━━ Dataset records ━━

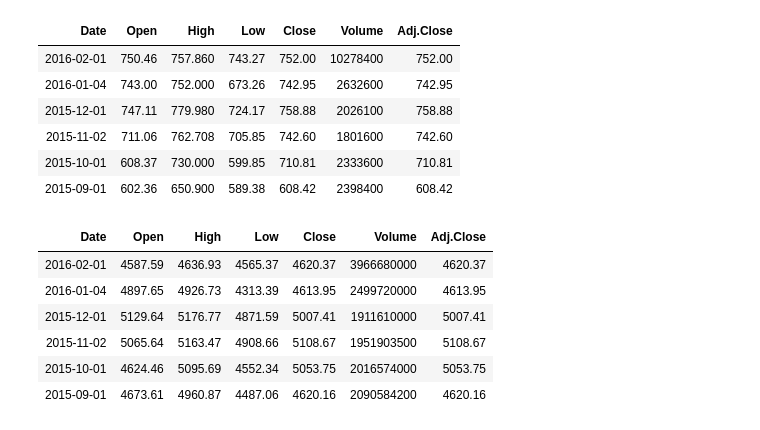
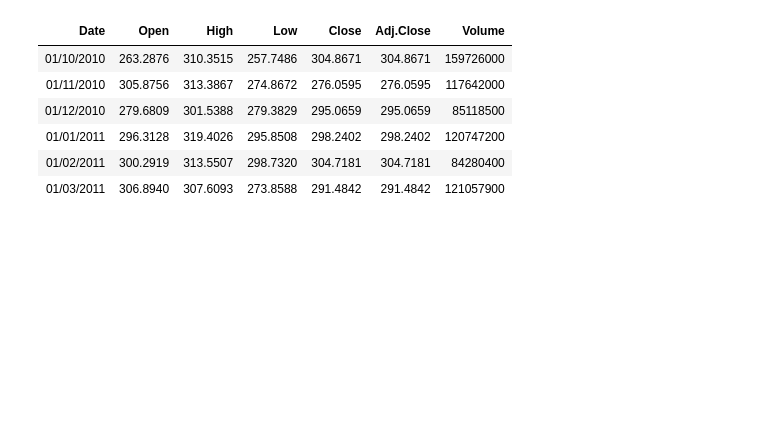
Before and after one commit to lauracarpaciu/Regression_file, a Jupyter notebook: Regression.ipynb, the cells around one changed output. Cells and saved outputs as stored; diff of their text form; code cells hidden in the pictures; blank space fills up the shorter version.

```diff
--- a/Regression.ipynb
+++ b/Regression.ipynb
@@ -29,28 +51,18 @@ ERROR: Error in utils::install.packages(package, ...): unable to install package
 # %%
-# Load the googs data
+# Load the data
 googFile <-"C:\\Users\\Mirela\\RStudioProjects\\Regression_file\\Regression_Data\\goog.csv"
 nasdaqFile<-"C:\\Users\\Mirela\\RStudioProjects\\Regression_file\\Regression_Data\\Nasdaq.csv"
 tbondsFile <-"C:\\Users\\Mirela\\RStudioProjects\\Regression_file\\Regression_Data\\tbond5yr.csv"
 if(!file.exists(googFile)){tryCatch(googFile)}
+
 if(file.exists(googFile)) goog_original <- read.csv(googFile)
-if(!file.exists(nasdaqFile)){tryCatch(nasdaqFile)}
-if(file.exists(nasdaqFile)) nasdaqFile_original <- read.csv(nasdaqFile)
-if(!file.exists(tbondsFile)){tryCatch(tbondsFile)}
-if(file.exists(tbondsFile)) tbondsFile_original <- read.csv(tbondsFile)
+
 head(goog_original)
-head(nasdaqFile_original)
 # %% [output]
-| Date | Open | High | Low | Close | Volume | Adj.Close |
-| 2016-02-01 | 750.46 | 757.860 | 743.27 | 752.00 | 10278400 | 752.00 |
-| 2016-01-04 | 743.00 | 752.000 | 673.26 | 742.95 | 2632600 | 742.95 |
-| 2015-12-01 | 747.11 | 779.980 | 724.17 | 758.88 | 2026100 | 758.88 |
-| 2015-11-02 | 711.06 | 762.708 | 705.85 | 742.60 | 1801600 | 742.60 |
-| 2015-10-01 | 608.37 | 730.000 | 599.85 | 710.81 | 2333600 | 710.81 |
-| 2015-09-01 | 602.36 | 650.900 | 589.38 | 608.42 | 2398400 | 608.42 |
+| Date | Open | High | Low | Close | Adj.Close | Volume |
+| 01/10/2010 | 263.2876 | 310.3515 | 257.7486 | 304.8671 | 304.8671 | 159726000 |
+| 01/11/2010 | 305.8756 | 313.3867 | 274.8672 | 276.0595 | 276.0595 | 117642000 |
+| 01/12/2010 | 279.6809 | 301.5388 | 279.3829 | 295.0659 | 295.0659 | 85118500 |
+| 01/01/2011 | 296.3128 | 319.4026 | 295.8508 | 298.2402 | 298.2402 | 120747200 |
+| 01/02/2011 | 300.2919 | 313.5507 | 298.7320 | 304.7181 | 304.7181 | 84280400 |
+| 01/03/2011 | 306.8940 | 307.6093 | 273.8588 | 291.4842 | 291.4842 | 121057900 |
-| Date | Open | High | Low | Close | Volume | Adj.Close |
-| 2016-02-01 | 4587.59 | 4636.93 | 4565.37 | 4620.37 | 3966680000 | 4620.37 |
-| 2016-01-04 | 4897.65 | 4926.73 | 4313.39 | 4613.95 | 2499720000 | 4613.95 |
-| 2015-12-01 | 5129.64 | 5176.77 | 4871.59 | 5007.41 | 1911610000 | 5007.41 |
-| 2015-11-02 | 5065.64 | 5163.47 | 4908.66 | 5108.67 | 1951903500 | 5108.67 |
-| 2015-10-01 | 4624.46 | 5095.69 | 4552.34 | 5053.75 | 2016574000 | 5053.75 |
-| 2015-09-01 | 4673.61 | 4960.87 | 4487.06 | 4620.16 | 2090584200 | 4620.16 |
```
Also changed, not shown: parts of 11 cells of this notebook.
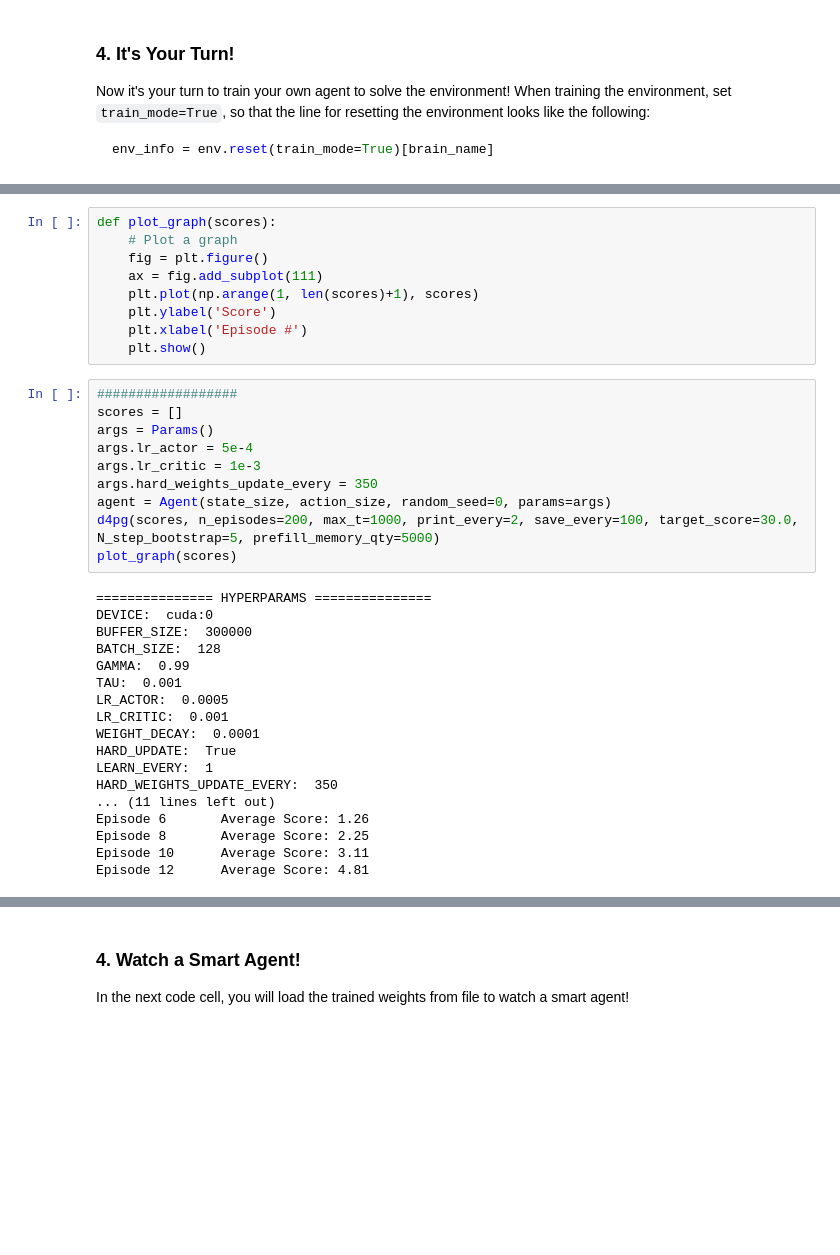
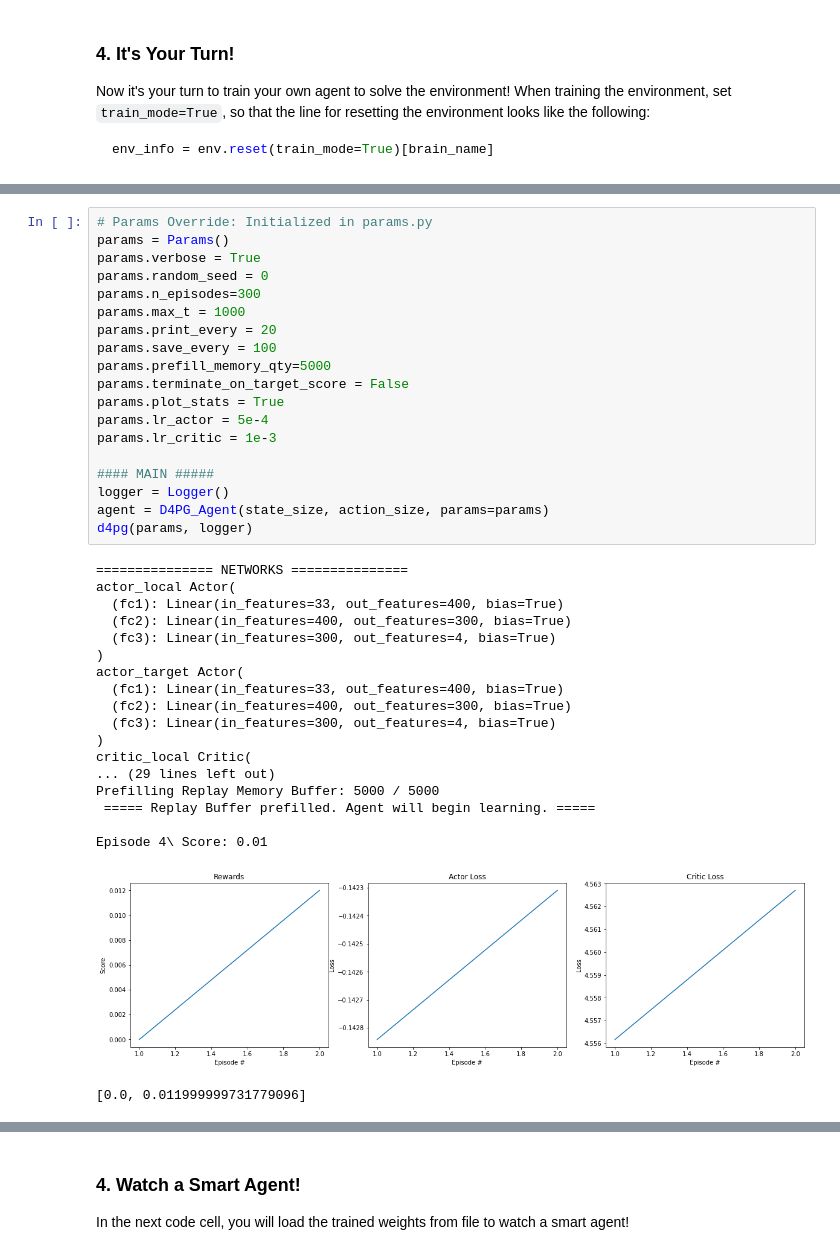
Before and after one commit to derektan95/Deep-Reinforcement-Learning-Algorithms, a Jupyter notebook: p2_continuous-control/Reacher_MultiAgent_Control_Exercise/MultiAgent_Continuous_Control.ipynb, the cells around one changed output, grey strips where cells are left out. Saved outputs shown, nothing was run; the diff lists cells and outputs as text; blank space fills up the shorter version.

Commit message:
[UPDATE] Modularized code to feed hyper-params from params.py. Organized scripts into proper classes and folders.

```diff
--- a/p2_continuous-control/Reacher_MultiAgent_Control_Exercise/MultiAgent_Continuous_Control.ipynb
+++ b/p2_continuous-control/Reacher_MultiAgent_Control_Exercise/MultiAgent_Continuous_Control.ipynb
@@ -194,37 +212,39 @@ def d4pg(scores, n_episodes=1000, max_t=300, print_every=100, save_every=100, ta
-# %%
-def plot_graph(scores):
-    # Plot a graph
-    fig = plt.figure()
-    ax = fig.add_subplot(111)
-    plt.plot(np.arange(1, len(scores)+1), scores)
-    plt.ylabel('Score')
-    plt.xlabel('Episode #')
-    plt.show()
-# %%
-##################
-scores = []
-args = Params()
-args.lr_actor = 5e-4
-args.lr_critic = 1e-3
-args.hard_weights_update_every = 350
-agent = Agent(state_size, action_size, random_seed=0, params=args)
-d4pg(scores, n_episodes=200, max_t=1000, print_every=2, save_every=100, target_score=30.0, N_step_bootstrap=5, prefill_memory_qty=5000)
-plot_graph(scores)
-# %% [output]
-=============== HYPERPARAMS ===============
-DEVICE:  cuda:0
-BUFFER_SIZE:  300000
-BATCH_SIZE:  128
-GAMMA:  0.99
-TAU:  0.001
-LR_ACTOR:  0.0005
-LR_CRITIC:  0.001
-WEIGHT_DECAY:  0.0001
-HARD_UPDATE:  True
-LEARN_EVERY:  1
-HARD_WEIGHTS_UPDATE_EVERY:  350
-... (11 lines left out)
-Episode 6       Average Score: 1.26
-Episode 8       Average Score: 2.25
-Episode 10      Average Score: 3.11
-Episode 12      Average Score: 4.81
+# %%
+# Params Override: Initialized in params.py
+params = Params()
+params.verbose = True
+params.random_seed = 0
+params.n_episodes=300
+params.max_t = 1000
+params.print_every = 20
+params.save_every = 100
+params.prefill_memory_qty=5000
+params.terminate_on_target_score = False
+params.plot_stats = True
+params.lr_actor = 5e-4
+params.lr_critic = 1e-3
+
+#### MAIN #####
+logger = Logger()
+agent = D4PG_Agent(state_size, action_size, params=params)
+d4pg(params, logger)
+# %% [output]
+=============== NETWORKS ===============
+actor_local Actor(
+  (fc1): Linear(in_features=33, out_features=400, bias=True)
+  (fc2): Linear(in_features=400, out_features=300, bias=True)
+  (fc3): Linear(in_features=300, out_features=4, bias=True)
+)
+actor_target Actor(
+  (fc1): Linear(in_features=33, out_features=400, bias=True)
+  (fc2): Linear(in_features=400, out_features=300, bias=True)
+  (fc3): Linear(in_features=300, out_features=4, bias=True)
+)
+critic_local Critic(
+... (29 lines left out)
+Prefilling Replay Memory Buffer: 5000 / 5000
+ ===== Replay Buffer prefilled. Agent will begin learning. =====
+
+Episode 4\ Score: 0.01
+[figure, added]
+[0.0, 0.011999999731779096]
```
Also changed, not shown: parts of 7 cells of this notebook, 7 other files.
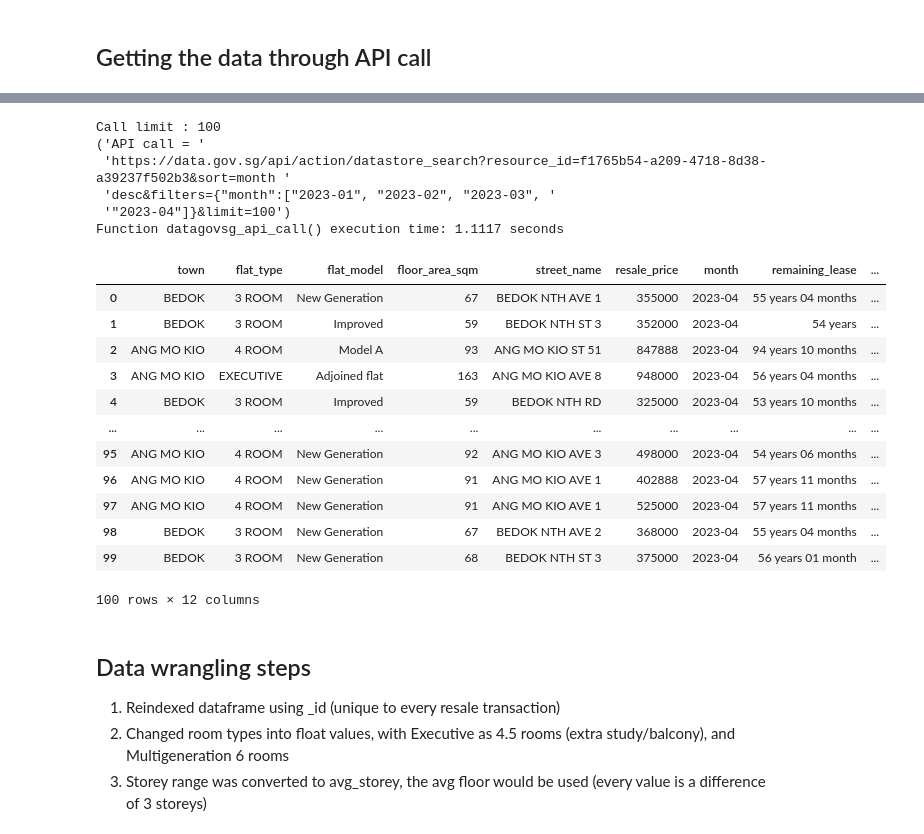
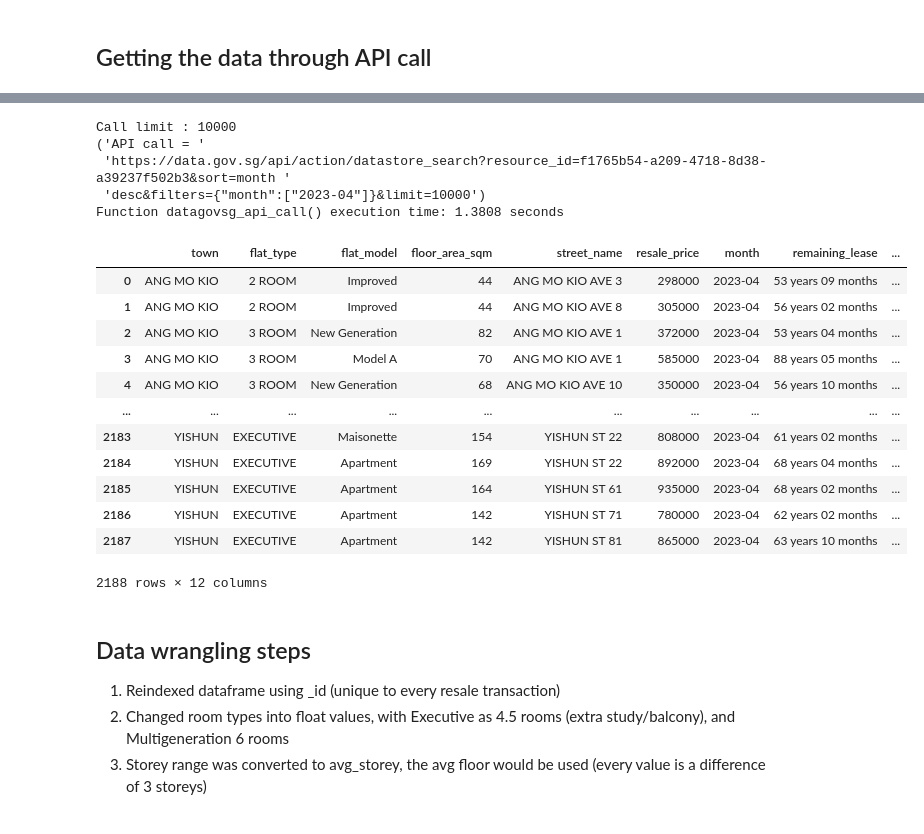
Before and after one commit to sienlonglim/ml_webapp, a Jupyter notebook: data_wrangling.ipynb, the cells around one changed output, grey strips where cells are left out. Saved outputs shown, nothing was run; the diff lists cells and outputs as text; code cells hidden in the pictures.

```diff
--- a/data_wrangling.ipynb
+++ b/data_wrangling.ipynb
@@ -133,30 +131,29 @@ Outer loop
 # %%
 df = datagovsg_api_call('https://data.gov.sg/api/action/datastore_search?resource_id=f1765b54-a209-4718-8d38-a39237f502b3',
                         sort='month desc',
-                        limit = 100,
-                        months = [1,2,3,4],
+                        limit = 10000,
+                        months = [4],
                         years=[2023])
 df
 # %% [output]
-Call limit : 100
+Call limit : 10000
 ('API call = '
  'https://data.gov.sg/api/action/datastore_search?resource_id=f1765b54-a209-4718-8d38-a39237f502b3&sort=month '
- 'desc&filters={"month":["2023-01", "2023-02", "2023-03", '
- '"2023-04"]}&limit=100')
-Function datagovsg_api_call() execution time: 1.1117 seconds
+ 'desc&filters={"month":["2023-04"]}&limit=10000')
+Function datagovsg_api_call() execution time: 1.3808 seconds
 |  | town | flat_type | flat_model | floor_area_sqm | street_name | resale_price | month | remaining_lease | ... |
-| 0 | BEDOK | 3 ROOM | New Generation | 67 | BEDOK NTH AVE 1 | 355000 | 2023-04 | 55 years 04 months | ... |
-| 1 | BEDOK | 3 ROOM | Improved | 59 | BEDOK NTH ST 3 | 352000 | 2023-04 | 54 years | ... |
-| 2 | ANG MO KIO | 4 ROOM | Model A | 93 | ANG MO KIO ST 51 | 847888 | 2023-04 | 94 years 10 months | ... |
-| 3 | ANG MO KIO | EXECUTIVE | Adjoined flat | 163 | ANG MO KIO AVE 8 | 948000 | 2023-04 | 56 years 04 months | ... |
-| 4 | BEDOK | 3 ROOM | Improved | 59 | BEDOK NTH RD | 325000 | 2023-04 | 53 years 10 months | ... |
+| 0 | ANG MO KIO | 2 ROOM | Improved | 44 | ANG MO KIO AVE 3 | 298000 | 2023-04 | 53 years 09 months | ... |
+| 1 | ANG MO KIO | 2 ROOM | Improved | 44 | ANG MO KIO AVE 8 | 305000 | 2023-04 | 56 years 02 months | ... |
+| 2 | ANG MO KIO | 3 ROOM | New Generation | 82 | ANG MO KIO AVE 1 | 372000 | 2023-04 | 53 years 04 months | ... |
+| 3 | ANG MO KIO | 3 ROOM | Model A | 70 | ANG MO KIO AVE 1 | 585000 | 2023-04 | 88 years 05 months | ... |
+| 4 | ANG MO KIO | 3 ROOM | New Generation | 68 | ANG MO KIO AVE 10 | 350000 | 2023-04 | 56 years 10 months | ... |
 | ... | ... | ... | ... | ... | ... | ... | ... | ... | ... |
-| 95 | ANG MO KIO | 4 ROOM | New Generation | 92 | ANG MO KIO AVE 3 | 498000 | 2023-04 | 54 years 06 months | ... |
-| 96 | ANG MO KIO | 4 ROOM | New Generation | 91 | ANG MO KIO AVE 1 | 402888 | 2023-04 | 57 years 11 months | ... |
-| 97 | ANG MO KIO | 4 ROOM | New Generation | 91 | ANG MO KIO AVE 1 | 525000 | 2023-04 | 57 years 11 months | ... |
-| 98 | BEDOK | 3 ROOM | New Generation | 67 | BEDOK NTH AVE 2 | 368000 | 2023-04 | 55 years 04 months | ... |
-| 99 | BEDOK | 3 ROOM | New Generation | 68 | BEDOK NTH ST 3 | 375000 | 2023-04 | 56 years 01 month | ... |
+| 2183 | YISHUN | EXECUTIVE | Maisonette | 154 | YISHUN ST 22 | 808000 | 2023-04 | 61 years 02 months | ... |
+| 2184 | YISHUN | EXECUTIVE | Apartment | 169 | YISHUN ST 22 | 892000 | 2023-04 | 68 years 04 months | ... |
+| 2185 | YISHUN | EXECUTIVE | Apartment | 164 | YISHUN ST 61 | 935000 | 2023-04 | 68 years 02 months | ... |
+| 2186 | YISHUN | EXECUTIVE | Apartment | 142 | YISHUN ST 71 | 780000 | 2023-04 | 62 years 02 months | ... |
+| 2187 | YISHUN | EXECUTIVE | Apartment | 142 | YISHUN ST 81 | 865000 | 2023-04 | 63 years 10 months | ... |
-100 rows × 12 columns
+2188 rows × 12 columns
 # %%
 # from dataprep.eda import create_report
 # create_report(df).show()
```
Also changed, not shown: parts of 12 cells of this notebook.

━━━

# Problem requirements:
Filter the records for the string "Average" and copy every line that holds it.

# Your solution:
-Episode 6       Average Score: 1.26
-Episode 8       Average Score: 2.25
-Episode 10      Average Score: 3.11
-Episode 12      Average Score: 4.81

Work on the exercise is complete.